The next several weeks are going to be busy, busy, busy with various countries’ Olympic Trials kicking off in preparation for the 2016 Games in Rio. Just this week, New Zealand sees the first of two qualifying meets blasting off, as approximately 256 swimmers across 6 clubs convened at the Sir Own G. Glenn National Aquatic Center in Auckland for day 1 of its Olympic Trials.
The Trials meet, which runs from today, Monday, March 28th through Friday, April 1st will host some of the nation’s highest caliber athletes and para-athletes in the form of Lauren Boylen, Glenn Snyders, Helena Gasson, Sophie Pascoe and Mary Fisher.
The 2nd qualifying event for Kiwi swimmers is the Canadian Olympic Trials, which are slated for April 5th through April 10th. Swimming New Zealand nominations will be forwarded to its Olympic Committee for considerations following the Toronto meet, with the entire roster expected to be named on April 15th.
Of this week’s meet, Swimming New Zealand Chairman of Selectors, Mark Saunders, identifies Tokyo 2020 development as well as Rio qualification among the squad’s goals. “The group that reached Fina A standards last year will be the strongest candidates because at this level of the sport, gains are incremental. The work has gone in over the past two years especially on the next group of swimmers and they are tracking strongly but they would need significant personal bests next week to push into Olympic consideration.”
He continued, “There is a possibility for relay teams to reach the standard although the key challenge will be for two individuals in each relay to reach Fina A standards.”
Day 1 Recap
Right off the bat, Kiwi stand-out Lauren Boyle nailed a qualifying time for Rio by racing her way to an 800m freestyle victory over countrymate Emma Robinson. Boyle’s mark of 8:25.00 falls well beneath the FINA A cut of 8:33.97 to most likely punch the 28-year-old United Swimming Club member’s ticket to Brazil this summer. Her outing in Auckland sits just off her season-best of 8:24.76, which is what she clocked in Doha in November at the World Cup for 5th-fastest in the world.
Boyle was satisfied with her race today, saying in a post-swim interview, “I am really happy to have qualified and on the first day so good that we have got that done.”
Giving a nod to camaraderie in helping Robinson along within the race, Boyle also commented “I tried to go out strong and maintain it. I really wanted Emma to qualify. She is such a good training partner and works so hard so good to see her improving every year and getting closer to me which is great. I’ve tapered for this. It’s not guaranteed that you will qualify so it’s great to have qualified but it’s also important to post a fast time some point this year.”

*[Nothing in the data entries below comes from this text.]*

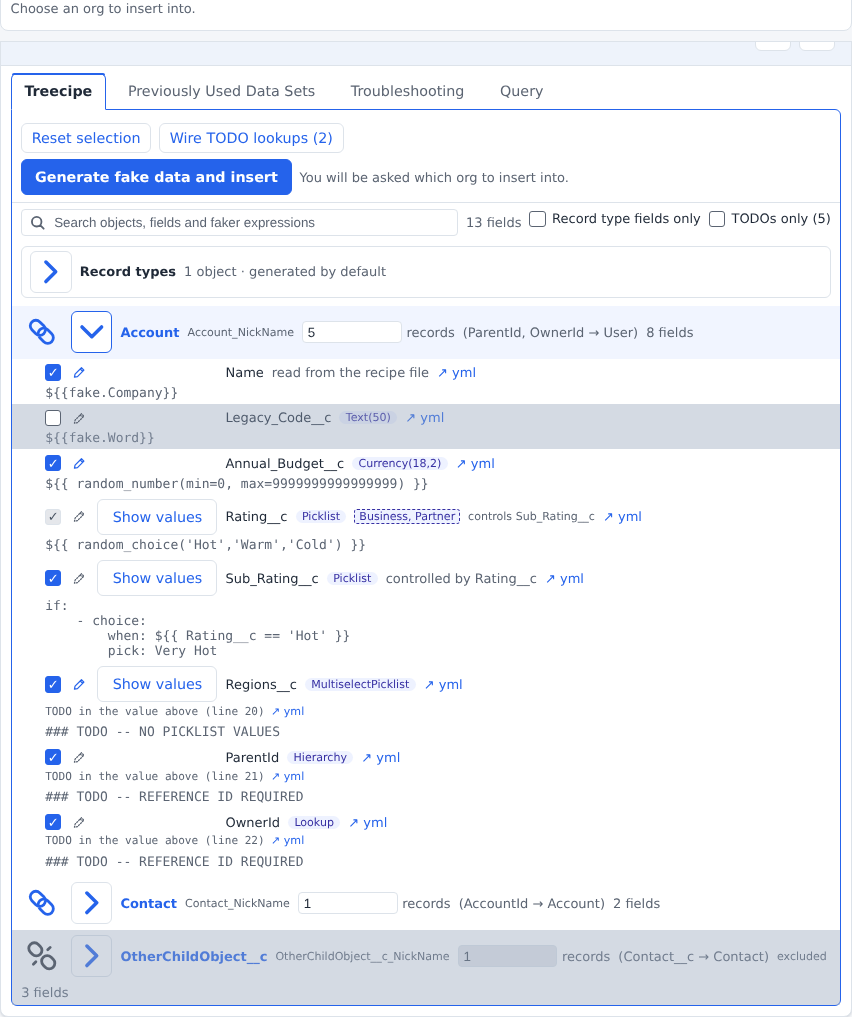
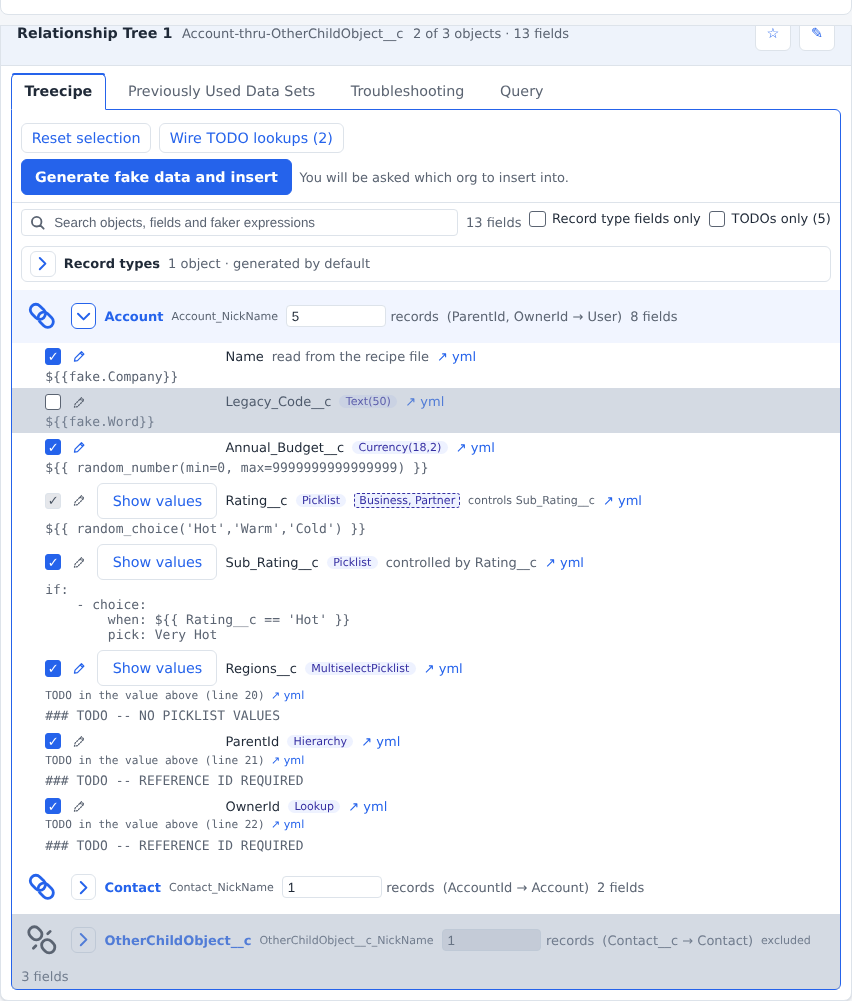
v3.117.0 — Recipe Cockpit: the chevron expand/collapse toggles are smaller, and every one is the same size (#392) (#395)
Every chevron toggle (Treecipe object rows, the Record types section
header, the TODO's and Validation Rules object groups) now carries one
shared chevronToggle class: a 1.6rem box holding a 1.2rem chevron, down
from 2.6rem/2.1rem, lifting the secondary kind's 2.25rem minimum. The
Troubleshooting chevrons, which had no size rule and were larger than
the object rows', now match. Guide screenshots re-taken.

Claude-Session: https://claude.ai/code/session_011S4EqzNTsKErxp7ozfLTd1

diff --git a/src/treecipe/src/RecipeCockpitService/tests/RecipeCockpitService.test.ts b/src/treecipe/src/RecipeCockpitService/tests/RecipeCockpitService.test.ts
@@ -443,11 +443,13 @@ describe('RecipeCockpitService', () => {
         // #244 MADE THE ▸/▾ BIG ENOUGH TO READ AT A GLANCE; #277 GAVE THE PICKLIST'S THE SAME SIZE AND CENTRED ALL THREE
         // #343: THE PICKLIST'S IS A TEXT BUTTON NOW, OF ONE FIXED WIDTH ITS SPACER SHARES
         // #374: A CARD HAS NO ▸ OF ITS OWN ANY MORE
-        it('draws the Treecipe object toggle as one centred 2.6rem box, the picklist button and its spacer one width, and the field rows centred on them', () => {
+        // #392: EVERY CHEVRON SHRANK TO ONE 1.6rem BOX, AND THE SECONDARY KIND'S 2.25rem MINIMUM NO LONGER HOLDS IT OPEN
+        it('draws every chevron toggle as one centred 1.6rem box holding a 1.2rem glyph, the picklist button and its spacer one width, and the field rows centred on them', () => {
 
             const styleSheet = styleSheetOf(RecipeCockpitService.buildWebviewShellHtml('testNonce'));
-            const toggleBoxRule = ruleFor(styleSheet, '\\.treeObjectToggle');
-            const toggleCentringRule = ruleFor(styleSheet, '\\.treeObjectToggle');
+            const toggleBoxRule = ruleFor(styleSheet, '\\.chevronToggle');
+            const toggleCentringRule = ruleFor(styleSheet, '\\.chevronToggle');
+            expect(ruleFor(styleSheet, '\\.treeObjectToggle')).toBe('');
             expect(styleSheet).not.toContain('.treeToggle');
             const picklistWidthRule = ruleFor(styleSheet, '\\.picklistToggle, \\.picklistToggleSpacer');
 
@@ -456,8 +458,15 @@ describe('RecipeCockpitService', () => {
             expect(ruleFor(styleSheet, '\\.picklistToggle')).toContain('white-space: nowrap;');
             expect(styleSheet).not.toMatch(/\.picklistToggle[^{]*\{[^}]*height: 2\.6rem/);
 
-            expect(toggleBoxRule).toContain('width: 2.6rem;');
-            expect(toggleBoxRule).toContain('height: 2.6rem;');
+            expect(toggleBoxRule).toContain('width: 1.6rem;');
+            expect(toggleBoxRule).toContain('height: 1.6rem;');
+            expect(toggleBoxRule).toContain('min-width: 0;');
+            expect(toggleBoxRule).toContain('min-height: 0;');
+            expect(styleSheet.indexOf(toggleBoxRule)).toBeGreaterThan(styleSheet.indexOf(ruleFor(styleSheet, '\\.sdtButton-primary, \\.sdtButton-secondary')));
+            const toggleGlyphRule = ruleFor(styleSheet, '\\.toggleGlyph');
+            expect(toggleGlyphRule).toContain('width: 1.2rem;');
+            expect(toggleGlyphRule).toContain('height: 1.2rem;');
+            expect(styleSheet).not.toMatch(/2\.6rem[^}]*\}[^{]*\.toggleGlyph|\.toggleGlyph \{[^}]*2\.1rem/);
             expect(toggleCentringRule).toContain('display: inline-flex;');
             expect(toggleCentringRule).toContain('align-items: center;');
             expect(toggleCentringRule).toContain('justify-content: center;');
@@ -2222,6 +2231,7 @@ describe('RecipeCockpitService', () => {
 
             const accountElement = treeObjectNamed(panel, firstTreeCard, 'Account');
             const objectToggle = panel.findAll(accountElement, 'treeObjectToggle')[0];
+            expect(objectToggle.classList.contains('chevronToggle')).toBe(true);
             expect(objectToggle.textContent).toBe('');
             expect(objectToggle.children[0].namespaceURI).toBe('http://www.w3.org/2000/svg');
             expect(objectToggle.children[0].attributes['aria-hidden']).toBe('true');

diff --git a/src/treecipe/src/RecipeCockpitService/RecipeCockpitService.ts b/src/treecipe/src/RecipeCockpitService/RecipeCockpitService.ts
@@ -333,7 +333,9 @@ export const RECIPE_COCKPIT_VALIDATION_RULE_NOT_APPLIED_LABEL = 'rule not applie
 /*
     The ▸/▾ of a tree card, a Treecipe object and a picklist field (#277), drawn like the chain link: a
     font's triangle sits on the text baseline, so no button rule could centre it. An open chevron (#307)
-    whose box is centred on (12, 12) in the same 24x24 view box, stroked from the palette by CSS.
+    whose box is centred on (12, 12) in the same 24x24 view box, stroked from the palette by CSS. Every
+    toggle carries chevronToggle, one 1.6rem box holding a 1.2rem glyph (#392), which lifts the
+    secondary kind's 2.25rem minimum; the stroke is in view box units, so it thins with the glyph.
 */
 export const RECIPE_COCKPIT_TOGGLE_COLLAPSED_GLYPH_PATH = 'M8.5 5 L15.5 12 L8.5 19';
 // The magnifier inside every search box (#373): a lens and a handle in the same 24x24 view box, stroked from the palette.
@@ -12910,11 +12912,13 @@ ${this.buildPaletteCustomProperties()}
     }
     .dataOrgRefresh { display: inline-flex; align-items: center; gap: 0.35rem; line-height: 1; }
     .dataOrgRefreshIcon { font-size: 1.5em; line-height: 1; }
-    .treeObjectToggle {
+    .chevronToggle {
         box-sizing: border-box;
         flex: none;
-        width: 2.6rem;
-        height: 2.6rem;
+        width: 1.6rem;
+        height: 1.6rem;
+        min-width: 0;
+        min-height: 0;
         display: inline-flex;
         align-items: center;
         justify-content: center;
@@ -12924,7 +12928,7 @@ ${this.buildPaletteCustomProperties()}
     .picklistToggle, .picklistToggleSpacer { box-sizing: border-box; flex: none; width: 7.5rem; }
     .picklistToggle { display: inline-flex; align-items: center; justify-content: center; padding: 0.4rem 0.6rem; line-height: 1; white-space: nowrap; }
     .picklistToggleSpacer { display: inline-block; height: 1px; }
-    .toggleGlyph { display: block; width: 2.1rem; height: 2.1rem; transition: transform ${RECIPE_COCKPIT_MOTION_REVEAL_MILLISECONDS}ms ease; }
+    .toggleGlyph { display: block; width: 1.2rem; height: 1.2rem; transition: transform ${RECIPE_COCKPIT_MOTION_REVEAL_MILLISECONDS}ms ease; }
     [aria-expanded="true"] > .toggleGlyph { transform: rotate(90deg); }
     .noMotion > .toggleGlyph { transition: none; }
     .toggleGlyph path { fill: none; stroke: var(--sdt-accent); stroke-width: 2.5; stroke-linecap: round; stroke-linejoin: round; }
@@ -15153,7 +15157,7 @@ ${this.buildPaletteCustomProperties()}
     */
     function buildToggleElement(className) {
 
-        const toggleElement = createButton('secondary', className);
+        const toggleElement = createButton('secondary', 'chevronToggle ' + className);
         const glyphElement = document.createElementNS(SVG_NAMESPACE, 'svg');
         const pathElement = document.createElementNS(SVG_NAMESPACE, 'path');
 

diff --git a/src/treecipe/src/RecipeCockpitService/tests/RecipeCockpitTroubleshootingSubTabs.test.ts b/src/treecipe/src/RecipeCockpitService/tests/RecipeCockpitTroubleshootingSubTabs.test.ts
@@ -275,6 +275,7 @@ describe('RecipeCockpitService, the Troubleshooting tab\'s sub-tabs (#365)', () 
             // THE FIRST GROUP ALWAYS OPENS; THE NEXT WOULD PASS THE ROW BUDGET, SO IT AND EVERY LATER ONE STAY CLOSED AND UNBUILT
             expect(groups.map(rowCountOf)).toEqual([1503, 0, 0]);
             expect(groups.map((groupElement: any) => toggleOf(groupElement).attributes['aria-expanded'])).toEqual(['true', 'false', 'false']);
+            expect(groups.every((groupElement: any) => toggleOf(groupElement).classList.contains('chevronToggle'))).toBe(true);
             expect(panel.findAll(groups[1], 'troubleshootingTodoCount')[0].textContent).toBe('1501 TODOs');
 
             toggleOf(groups[1]).dispatch('click');

diff --git a/src/treecipe/src/RecipeCockpitService/tests/RecipeCockpitRecordTypes.test.ts b/src/treecipe/src/RecipeCockpitService/tests/RecipeCockpitRecordTypes.test.ts
@@ -666,6 +666,7 @@ describe('RecipeCockpitService, the Record types tab (#195)', () => {
             expect(panel.findAll(panel.treeCards()[0], 'recordTypesSection')[0].classList.contains('disabled')).toBe(false);
             expect(panel.findAll(panel.treeCards()[1], 'recordTypesSection')).toHaveLength(1);
             expect(panel.findAll(panel.treeCards()[1], 'recordTypesSection')[0].classList.contains('disabled')).toBe(true);
+            expect(sectionToggleOf(panel).classList.contains('chevronToggle')).toBe(true);
 
         });
 

diff --git a/src/treecipe/src/RecipeCockpitService/tests/RecipeCockpitValidationRuleList.test.ts b/src/treecipe/src/RecipeCockpitService/tests/RecipeCockpitValidationRuleList.test.ts
@@ -756,6 +756,7 @@ describe('RecipeCockpitService, the Validation Rules list (#327)', () => {
 
             // A READER'S CLICK OPENS AND CLOSES A GROUP
             const toggle = panel.findAll(panel.findAll(subPanel, 'validationRuleObject')[objectCount - 1], 'validationRuleToggle')[0];
+            expect(toggle.classList.contains('chevronToggle')).toBe(true);
             toggle.dispatch('click');
             expect(toggle.attributes['aria-expanded']).toBe('false');
 

diff --git a/CHANGELOG.md b/CHANGELOG.md
@@ -1,5 +1,18 @@
 # Change Log
 
+## [3.119.0] - Recipe Cockpit: the chevron expand/collapse toggles are smaller, and every one is the same size
+
+Closes [#392](https://github.com/jdschleicher/Salesforce-Data-Treecipe/issues/392).
+
+#244 made the chevrons about three times larger, and #307's outlined chevron kept that size, so they crowded the rows. The Troubleshooting sub-tabs' chevrons were also a different size from the Treecipe tab's, because they had no size rule of their own and took the `secondary` button's padding and 2.25rem minimum.
+
+- **One smaller size.** Every chevron (Treecipe object rows, the Record types section header, the TODO's object groups, the Validation Rules object groups) is a 1.6rem box holding a 1.2rem chevron, down from 2.6rem and 2.1rem. `buildToggleElement` adds one shared `chevronToggle` class, which carries the box and lifts the secondary kind's minimum.
+- **Stroke.** The stroke width stays 2.5 in the chevron's 24×24 view box, so it thins with the glyph to 2px on screen, the weight of the chain link beside it.
+- **Still a usable target.** 1.6rem is about 25.6px, over the 24px minimum target size.
+- **Unchanged.** The rotate on `aria-expanded` (#227), `prefers-reduced-motion`, the colours, the button kind, and the chain-link include button and its spacer (#257), which stay one width so every row still lines up.
+- **Guide.** The screenshots in `docs/RECIPE-COCKPIT-GUIDE.md` were re-taken.
+- **Tests.** `RecipeCockpitService.test.ts` holds `.chevronToggle` to 1.6rem with no minimum, after the kind's rule, and the glyph to 1.2rem; the object row, Record types, TODO's and Validation Rules suites check each toggle carries `chevronToggle`.
+
 ## [3.118.0] - Recipe Cockpit: TODO's rows put the field first with its line link, and Remove TODO / Restore move a TODO between Open and Removed
 
 Closes [#391](https://github.com/jdschleicher/Salesforce-Data-Treecipe/issues/391).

Robinson also scored a Rio-worthy mark, touching behind Boyle in 8:31.27, a personal best in the event. Her time also scores a FINA “A” cut and gave Robinson a mental and physical boost in light of her lackluster performance in Kazan last summer. “I thought I had the form I needed but worried because I had not swum that time since last year. I had a bump being really sick at worlds so this is a nice confidence booster,” Robinson said post-race.
Another woman who highlighted the first finals session in Auckland is butterflyer Helena Gasson, who notched a new National Record in the 200m event during prelims. In her morning race, the 21-year-old North Shor Swimming Club athlete threw down a monster 2:09.84, to lower her own previous 200 fly record of 2:10.98, which was itself only clocked earlier this month at Australians NSW Championships.
As swift of a personal best for Gasson as it was, however, the mark still sits outside of the FINA A cut of 2:09.33. In the finals, Gasson actually wound up as the silver medalist, unable to repeat her sub-2:10 mark, stopping the clock instead at 2:11.43. Capital Swim Club’s Samantha Lee garnered the win in an evening mark of 2:11.21.
On the men’s side, as a warm-up to his primary event, the 1500m freestyle, Nathan Capp took the men’s 800m freestyle race in a time of 8:05.01. Capp holds New Zealand’s National Record in the event with his mark of 7:57.61, which he registered at last summer’s FINA World Championships in Kazan.
Para-swimming-wise, Hamish McLean (400m freestyle), Mary Fisher (400m freestyle), Rebecca Dubber (400m freestyle), and Nikita Howarth (100m breaststroke) all scored Rio-Paralympic-qualifying marks in their respective events.
The meet continues tomorrow with the men’s and women’s 200m freestyle, 50m backstroke ans 200m breaststroke, in addition to the men’s 400m IM.